Another of the major issues affecting these islands is the damage to wildlife in the area. A group of scientists have collated and written a paper describing these dangers. A number of newspapers have also followed up with articles regarding the affects.
Time for a quick update! Had a bit of a slow day today, but managed to clear 100m of beach. We got on to the island a bit later today, so by the time we’d hiked the 1.5 hour route to East Beach we didn’t get going until noon.
In total we’ve done about 300m of beach and collected 1.5t. We’re aiming to get another 1t tomorrow.
Here are some pics, from the last couple of days.
I may be spending a couple of nights on the island soon, so updates may slow.
So the boat was delayed due to bad weather but made up time and was at Mangareva to meet us off the plane. We managed to get underway just before sun down so have got the day back that we lost.
The ship is good - clean tidy with good food. Bit early to say how my sea legs are. Probably not as good as the ship.Here are some photos of the day. (Still definitely not a holiday!)So far, the Wi-fi is okay, so maybe more updates to come."
Had an interesting couple of days over the weekend. We had some issues yesterday when part of the team made it ashore, but in doing so the RIB (the little boat) got its propellor caught on some rope that was in the reef. Half the team had to spend the night on the island as the RIB couldn’t get back out (they had two Royal Marines for company so we’re in good hands).
Today we have got the boat fixed and have delivered people to North beach which is calmer. The beach clean up team have beaten a track to the East beach so we can hike there tomorrow and access East Beach.
Here are some pics... yes, I am wearing a fleece and a pink walkie-talkie.
Toughsheet are delighted to welcome Andy Burnham & Valpak on 29th January
Valpak has been providing simple, innovative environmental solutions to over 4,000 customers since 1997 when the first piece of producer responsibility legislation, the Packaging Waste Regulations, was introduced in the UK.
MAYOR of Greater Manchester Andy Burnham is set to visit a Bolton business next week to learn more
Yesterday evening Andy visited Toughsheet in Westhoughton to see their brand new recycling machine.
It's through the hard work of people and businesses like this that Greater Manchester could become one of the greenest cities in Europe.
He will be shown around the Toughsheet Recycling Centre in Westhoughton to see how the facility recycles plastics into the products they then sell on.
The centre at Chequerbent Works has been recycling plastic since 1968, with around 15,500 tonnes being recycled each year.
The products they sell are for use by builders and include membrane, film and refuse sacks.
Toughsheet Building Products say that they “are committed to sustainable environmental improvement”.
The company says that their objective is to use large amounts of packaging waste that would otherwise go to landfill sites.

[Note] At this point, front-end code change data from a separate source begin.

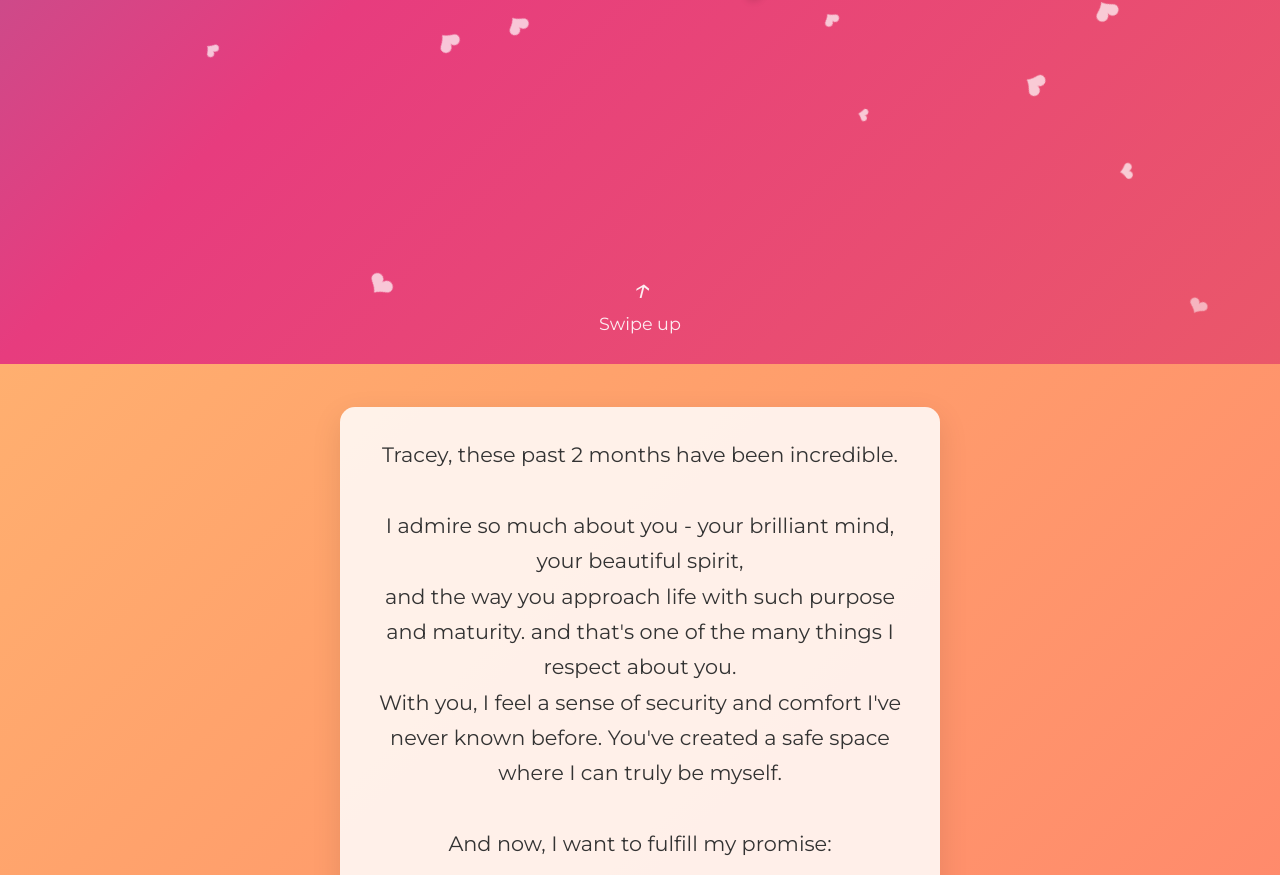
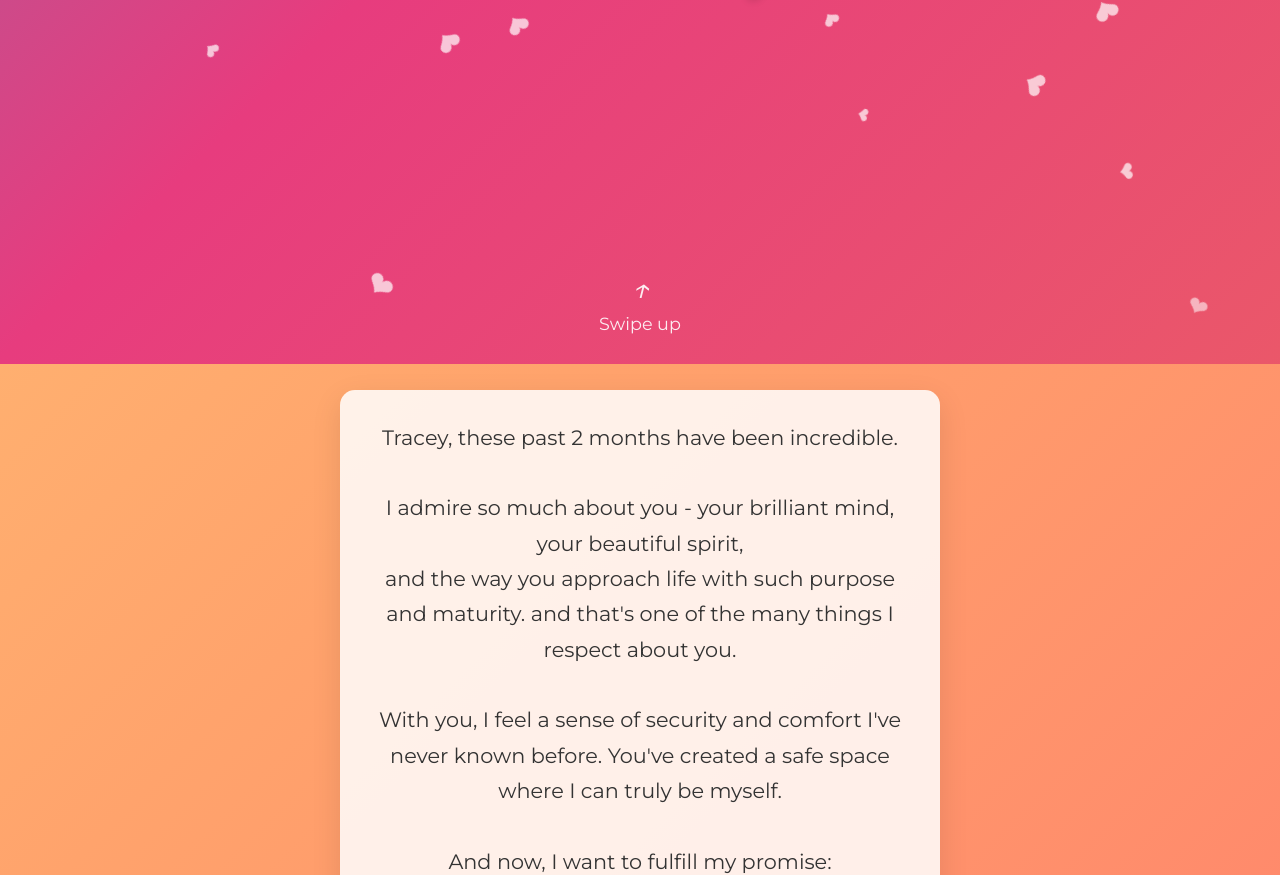
Before and after one commit to VincentElbert/Tracey, a plain HTML site: page index.html in a window 1280 px wide. Shown: the part 436-1311 px from the top of the page. Drawn offline with Linux system fonts and the light colour scheme.

Commit message:
Finalize messages

```diff
--- a/index.html
+++ b/index.html
@@ -341,7 +341,7 @@
             <br>
             I admire so much about you - your brilliant mind, your beautiful spirit, <br>
             and the way you approach life with such purpose and maturity.
-            and that's one of the many things I respect about you.
+            and that's one of the many things I respect about you.<br>
             <br>
             With you, I feel a sense of security and comfort I've never known before.
             You've created a safe space where I can truly be myself.<br>
```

All the products that they sell contain a huge amount of recycled materials that are used in builders’ products, ensuring the material is taken out of the waste stream completely.
Doug Mercer, who has been managing director for 15 years, said: “With what’s going on in the news at the minute, I think he just wanted to come and see our centre and how we recycle.
“It’s going it give him a better idea of what’s involved and how we do things. I think it will help it become better known that lots of things can be recycled.
“I’m quite looking forward to meeting him. We’ll discuss general politics and of course more that can be done.”
Mr Burnham is already part of a campaign to ditch single-use plastics in Greater Manchester by 2020, as well achieving carbon neutrality in the region by 2040.
Toughsheet constantly works on improving its efficiency, having invested millions in state of the art machinery and technology to help improve the process.
People are increasingly being urged to recycle as the amount of plastic in the ocean increases.
Earlier this year, an investigation found that hundreds of bottles of water across different brands and countries contained an average of 10 tiny particles of plastic.